Wednesday, December 18, 2013

Learn to Identify Oriental Bittersweet

Oriental bittersweet can cause severe tree damage.  It is
easily identified in the fall by its yellow foliage.
Oriental bittersweet (Celastrus orbiculatus) is an invasive exotic vine that is often used in holiday decorations and wreaths this time of year.  It also causes severe damage to our woodlands as it climbs trees and shrubs strangling and shading them out.  It can cause severe tree damage.  I have experienced this vine first-hand at the Ag Progress Days woodlot in central PA.  I found one severe infestation of the vine in an old patch clearcut from 15 years ago and now I have been finding the vine everywhere.

Oriental bittersweet is often used
for making wreaths this time of year

It is extremely difficult to control.  I have been trying to rid the woodlot of the vine since I discovered it a few years ago and I just keep finding more.  I have also found that not only does the vine climb trees but it also root sucker and send up sprouts.  Theses new sprouts are extremely difficult to find and control.  I have spent hours searching through areas with a backpack sprayer treating new sprouts.  When spraying I use a mixture of glyphosate and triclopyr mixed 2:1 respectively.  This mix is also good for other invasive plants you may encounter and want to treat at the same time.

It is important that you learn to identify Oriental bittersweet as we also have a native American bittersweet (Celastrus scandens).  The two are often confused and unfortunately, they are know to hybridize.  The University of Minnesota Extension has put together and excellent YouTube Video on how to easily identify the invasive exotic vine and differentiate it from the American vine.  Now is a great time to watch for it and avoid spreading the seeds. Minnesota's new Extension fact sheet will also help you differentiate between native American bittersweet and its noxious invasive cousin.
Oriental bittersweet has yellow seed capsules and the fruits are located
all along the stem in the axils of the leaf
The primary ways to differentiate between the two are as follows:
American Bittersweet
Flowers and fruits are at the ends of the branches
Seed capsules are orange

Oriental Bittersweet
Flowers and fruits are in the axils of the leaves all along the vine
Seed capsules are yellow

Here is the link to the PA DCNR Invasive Plants of Pennsylvania fact sheet on Oriental Bittersweet.

Friday, December 6, 2013

Real vs Artificial Christmas Trees

With the holiday season upon us I thought it would be appropriate to provide a post on the real vs. artificial Christmas tree debate.  Of course my person al preference is to support our local economy, our local growers who depend on selling Christmas trees to make a living, and select a real tree.  But, is that really the best choice for the environment?  I have seen many different opinions on the subject expressed.  I recently came across the below article from Dovetails Partners, Inc. and thought I would share it with my readers.  Dovetail Partners is a nonprofit corporation that provides authoritative information about the impacts and trade-offs of environmental decisions, including consumption choices, land use, and policy alternatives.

Interestingly enough, if you go to the American Christmas Tree Associations web site they say there is no debate.  They feel that consumers should "feel free to choose either type of tree, or better yet, choose one or more of each!"   They state that "recent Life Cycle Analysis studies concluded that neither tree has a significant negative impact on the environment." Well, for my money I am still going to go with a real tree.....the debate may never be settled!

Real Versus Artificial Christmas Trees - An Environmental Perspective (Dovetail Partners 11/18/2013)
Each year around the holiday season decision making swings into full gear as people begin decorating and buying gifts for loved ones.

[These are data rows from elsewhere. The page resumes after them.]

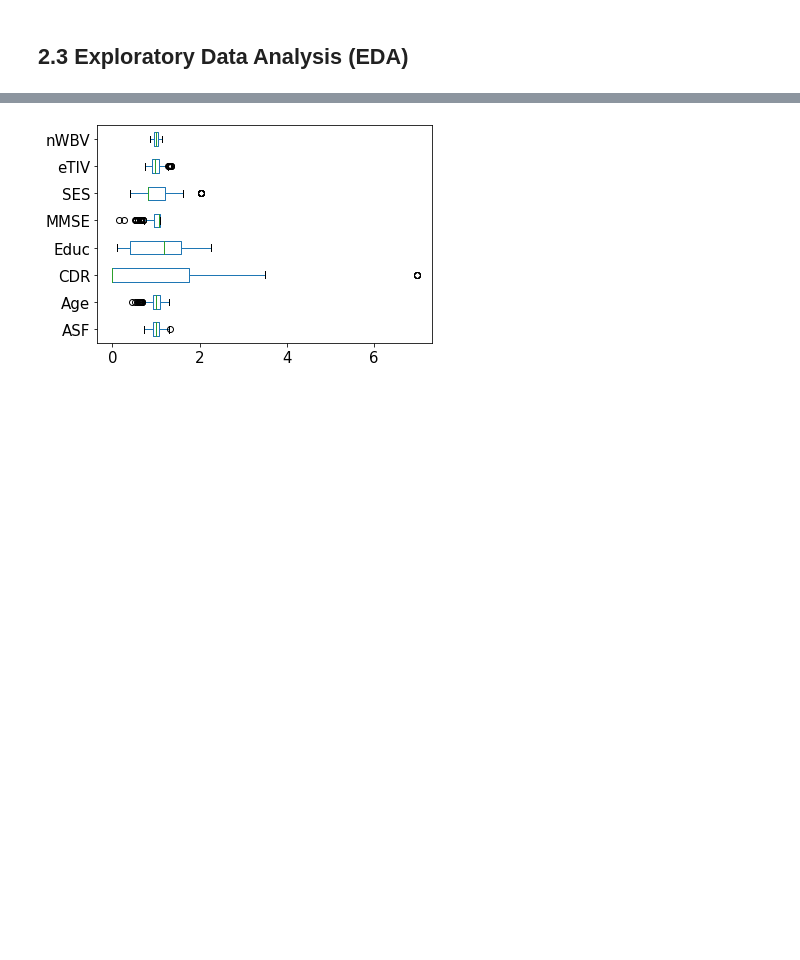
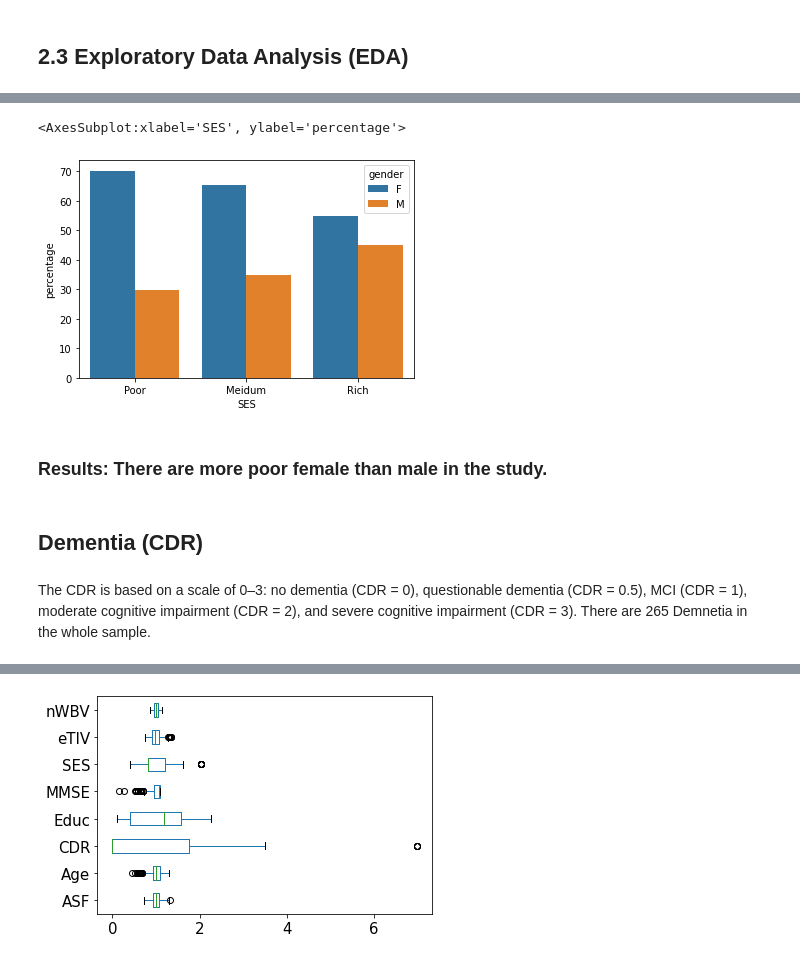
Before and after one commit to md-dehghan/Springboard, a Jupyter notebook: Capstone2/Project/AlzhimerPrediction.ipynb, the cells around one changed output, grey strips where cells are left out. Drawn from its saved outputs; the diff is of its cells as text; code cells hidden in the pictures; blank space fills up the shorter version.

```diff
--- a/Capstone2/Project/AlzhimerPrediction.ipynb
+++ b/Capstone2/Project/AlzhimerPrediction.ipynb
@@ -384,0 +459,23 @@ sns.countplot(data = Cross_Long_cat, x = 'gender')
+# %%
+plottepm['SES'] = pd.cut(plottepm.SES, [1,2, 3, 5], labels=['Poor', 'Meidum', 'Rich'])
+# %%
+
+SES_counts = (plottepm.groupby(['SES'])['gender']
+                     .value_counts(normalize=True)
+                     .rename('percentage')
+                     .mul(100)
+                     .reset_index()
+                     .sort_values('SES'))
+SES_counts.head()
+
+sns.barplot(x="SES",y='percentage', hue="gender", data=SES_counts)
+# %% [output]
+<AxesSubplot:xlabel='SES', ylabel='percentage'>
+[figure, added]
+# %% [markdown]
+### Results: There are more poor female than male in the study.
+# %% [markdown]
+## Dementia (CDR)
+# %% [markdown]
+The CDR is based on a scale of 0–3: no dementia (CDR = 0), questionable dementia (CDR = 0.5), MCI (CDR = 1), moderate cognitive impairment (CDR = 2), and severe cognitive impairment (CDR = 3).
+    There are 265 Demnetia in the whole sample.
```
Also changed, not shown: parts of 75 cells of this notebook.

For those that celebrate Christmas, an important decision regarding trees is often over-looked - should you buy a real or artificial Christmas tree, and how does your decision impact the environment? Cost, convenience, and personal preference are all important considerations, but so too is the environmental impact of each option.

Research has shown that locally-sourced natural trees have less environmental impact than artificial ones. An independent Life Cycle Analysis (LCA) study released by the Montreal firm Elliposos (February 2009) determined that real trees have less overall impact in terms of distribution, disposal, and average carbon emissions than their artificial counterparts. The LCA method allows for evaluation of potential environmental impacts of a product (or service) over its entire life cycle and takes raw material processing, manufacturing, transportation, distribution, use, reuse, recycling and disposal impacts into consideration.

When it comes to artificial trees, the key to achieving environmental gains lies in the amount of time they're kept and reused. Average households replace an artificial tree about every six years.  Evidence shows that, in general, artificial trees need to be reused for at least 20 years if they are to compare favorably with natural trees.

To read the rest of the story click here.